Managing water scarcity in European and Chinese cropping systems


Authors: Liebhard, Gunther C.; Klik, Andreas; Stumpp, Christine; Santos, Angela G. Morales; Eitzinger, Josef; Nolz, Reinhard


Knowledge of crop water requirements and the effects of management practices on the amounts of water used for crop transpiration and that lost through soil evaporation is essential for efficient agricultural water management. Therefore, this study investigated the temporal evolution of weekly evaporation and transpiration rates under varying soil water conditions in a conventionally managed soybean field by partitioning evapotranspiration based on a water and δ18O-stable isotope mass balance. The estimated rates were considered in combination with vertical soil water distribution, atmospheric demand (based on crop evapotranspiration), actual evapotranspiration, and the plant development stage. This allowed for the weekly rates to be compared to the current conditions resulting from dry periods, rain or irrigation events, and the extent of the canopy. The range of weekly transpiration/evapotranspiration, from blossom to maturation, was between 0.60 (±0.11) and 0.82 (±0.10). Within this range, transpiration/evapotranspiration shifted depending on the vertical soil water distribution and meteorological conditions. During dry soil surface periods, evaporation dropped to almost zero, whereas a wet surface layer substantially increased evaporation/evapotranspiration, even under a closed canopy.
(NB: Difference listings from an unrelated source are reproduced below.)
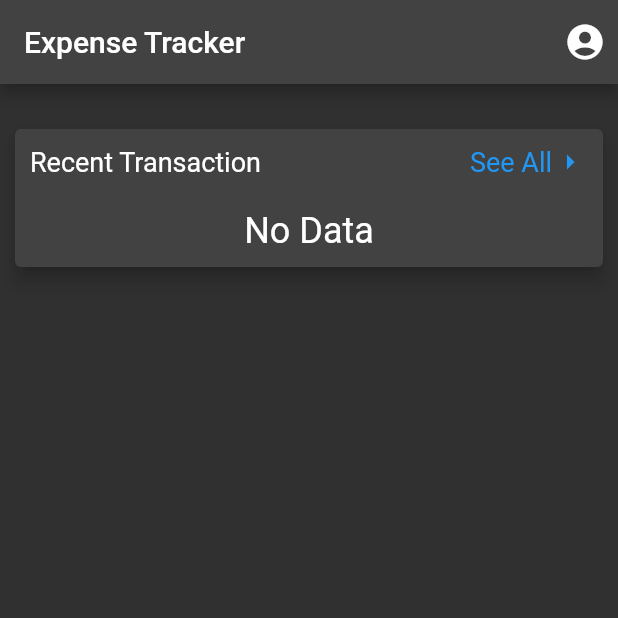
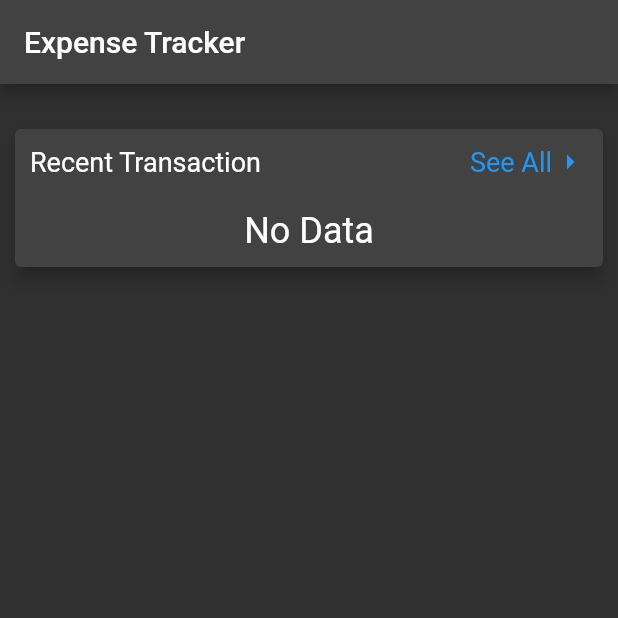
Before and after one commit to DafiMjd/Expense_Tracker, a Flutter app: the screen it shows after launch, on a phone screen of 412 x 824 dp, the top half of it. Run offline on Flutter 3.47's test engine with Material 2 defaults, Android fonts, the phone set to English and light mode, and no system bars; our stand-ins replace bloc, equatable, flutter_bloc, hive, hive_flutter and 1 more; missing offline and left inert: dart:ffi; accounts and stored records are empty.

Commit message:
some changes

```diff
--- a/lib/main.dart
+++ b/lib/main.dart
@@ -26,6 +26,7 @@ class MyApp extends StatelessWidget {
         RepositoryProvider(create: (context) => TransactionCategoryService()),
       ],
       child: MaterialApp(
+        debugShowCheckedModeBanner: false,
         title: 'Flutter Demo',
         theme: ThemeData.light(),
         darkTheme: ThemeData.dark(),
--- a/lib/utils/formatter.dart
+++ b/lib/utils/formatter.dart
@@ -5,16 +5,16 @@ class Formatter {
     String rp = 'Rp. ';
 
     if (money < 1000) {
-      return rp + money.toString();
+      return rp + money.toStringAsFixed(0);
     } else {
       if (money >= 1000000000) {
         return '~';
       } else if (money >= 1000000) {
         money /= 1000000;
-        return rp + money.toStringAsFixed(1) + ' M';
+        return rp + money.toStringAsFixed(0) + ' M';
       } else if (money >= 1000) {
         money /= 1000;
-        return rp + money.toStringAsFixed(1) + ' K';
+        return rp + money.toStringAsFixed(0) + ' K';
       } else {
         return '~';
       }
--- a/lib/views/home/home_page.dart
+++ b/lib/views/home/home_page.dart
@@ -26,14 +26,14 @@ class HomePage extends StatelessWidget {
       child: Scaffold(
         appBar: AppBar(
           title: Text("Expense Tracker"),
-          actions: [
-            Container(
-                margin: EdgeInsets.all(8),
-                child: Icon(
-                  Icons.account_circle,
-                  size: 28,
-                ))
-          ],
+          // actions: [
+          //   Container(
+          //       margin: EdgeInsets.all(8),
+          //       child: Icon(
+          //         Icons.account_circle,
+          //         size: 28,
+          //       ))
+          // ],
         ),
         body: BlocConsumer<HomeBloc, HomeState>(
           listener: (context, state) {
```
Also changed, not shown: lib/services/transaction_service.dart (+38 -22 lines), lib/views/all_expense/all_expense_page.dart (+19 -19 lines), lib/views/all_expense/bloc/all_expense_bloc.dart (+31 -4 lines).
Under given conditions, the application of a few intense irrigations before the drying of the soil surface is recommended.

Read the full paper here.